* Task instructions:
Could you write out the records exactly as they are given?

* Listed entries:
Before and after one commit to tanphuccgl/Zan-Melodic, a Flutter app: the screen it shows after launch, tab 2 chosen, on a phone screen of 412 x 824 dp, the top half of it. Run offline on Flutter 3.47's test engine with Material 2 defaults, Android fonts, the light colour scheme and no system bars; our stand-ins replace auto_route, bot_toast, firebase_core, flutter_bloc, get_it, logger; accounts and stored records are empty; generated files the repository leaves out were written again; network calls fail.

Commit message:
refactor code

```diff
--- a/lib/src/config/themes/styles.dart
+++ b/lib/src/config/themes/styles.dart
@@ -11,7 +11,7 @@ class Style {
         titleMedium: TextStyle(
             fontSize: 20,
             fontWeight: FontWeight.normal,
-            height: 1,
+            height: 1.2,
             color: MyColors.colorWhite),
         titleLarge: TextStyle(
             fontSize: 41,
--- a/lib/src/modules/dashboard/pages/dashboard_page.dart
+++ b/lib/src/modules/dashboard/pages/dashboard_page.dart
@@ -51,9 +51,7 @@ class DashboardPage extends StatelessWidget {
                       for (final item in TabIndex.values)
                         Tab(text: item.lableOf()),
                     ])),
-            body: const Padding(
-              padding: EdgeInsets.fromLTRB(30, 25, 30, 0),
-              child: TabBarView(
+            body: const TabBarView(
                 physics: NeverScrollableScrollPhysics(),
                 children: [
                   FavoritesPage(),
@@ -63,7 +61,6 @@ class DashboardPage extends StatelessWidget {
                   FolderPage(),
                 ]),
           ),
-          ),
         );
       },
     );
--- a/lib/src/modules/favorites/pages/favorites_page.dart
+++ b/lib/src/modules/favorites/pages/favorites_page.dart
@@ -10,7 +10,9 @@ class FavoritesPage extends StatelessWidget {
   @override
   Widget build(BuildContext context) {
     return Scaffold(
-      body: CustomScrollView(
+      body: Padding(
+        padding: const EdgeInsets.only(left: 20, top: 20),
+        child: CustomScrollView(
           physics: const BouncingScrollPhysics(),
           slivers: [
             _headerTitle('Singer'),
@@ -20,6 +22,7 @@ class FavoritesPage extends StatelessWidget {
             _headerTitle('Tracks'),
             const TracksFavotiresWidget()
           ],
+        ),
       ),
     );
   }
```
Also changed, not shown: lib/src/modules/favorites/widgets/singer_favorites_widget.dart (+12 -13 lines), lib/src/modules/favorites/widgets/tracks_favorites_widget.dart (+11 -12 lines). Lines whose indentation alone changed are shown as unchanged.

* Solution for this exercise:
Before and after one commit to tanphuccgl/Zan-Melodic, a Flutter app: the screen it shows after launch, tab 2 chosen, on a phone screen of 412 x 824 dp, the top half of it. Run offline on Flutter 3.47's test engine with Material 2 defaults, Android fonts, the light colour scheme and no system bars; our stand-ins replace auto_route, bot_toast, firebase_core, flutter_bloc, get_it, logger; accounts and stored records are empty; generated files the repository leaves out were written again; network calls fail.

Commit message:
refactor code

```diff
--- a/lib/src/config/themes/styles.dart
+++ b/lib/src/config/themes/styles.dart
@@ -11,7 +11,7 @@ class Style {
         titleMedium: TextStyle(
             fontSize: 20,
             fontWeight: FontWeight.normal,
-            height: 1,
+            height: 1.2,
             color: MyColors.colorWhite),
         titleLarge: TextStyle(
             fontSize: 41,
--- a/lib/src/modules/dashboard/pages/dashboard_page.dart
+++ b/lib/src/modules/dashboard/pages/dashboard_page.dart
@@ -51,9 +51,7 @@ class DashboardPage extends StatelessWidget {
                       for (final item in TabIndex.values)
                         Tab(text: item.lableOf()),
                     ])),
-            body: const Padding(
-              padding: EdgeInsets.fromLTRB(30, 25, 30, 0),
-              child: TabBarView(
+            body: const TabBarView(
                 physics: NeverScrollableScrollPhysics(),
                 children: [
                   FavoritesPage(),
@@ -63,7 +61,6 @@ class DashboardPage extends StatelessWidget {
                   FolderPage(),
                 ]),
           ),
-          ),
         );
       },
     );
--- a/lib/src/modules/favorites/pages/favorites_page.dart
+++ b/lib/src/modules/favorites/pages/favorites_page.dart
@@ -10,7 +10,9 @@ class FavoritesPage extends StatelessWidget {
   @override
   Widget build(BuildContext context) {
     return Scaffold(
-      body: CustomScrollView(
+      body: Padding(
+        padding: const EdgeInsets.only(left: 20, top: 20),
+        child: CustomScrollView(
           physics: const BouncingScrollPhysics(),
           slivers: [
             _headerTitle('Singer'),
@@ -20,6 +22,7 @@ class FavoritesPage extends StatelessWidget {
             _headerTitle('Tracks'),
             const TracksFavotiresWidget()
           ],
+        ),
       ),
     );
   }
```
Also changed, not shown: lib/src/modules/favorites/widgets/singer_favorites_widget.dart (+12 -13 lines), lib/src/modules/favorites/widgets/tracks_favorites_widget.dart (+11 -12 lines). Lines whose indentation alone changed are shown as unchanged.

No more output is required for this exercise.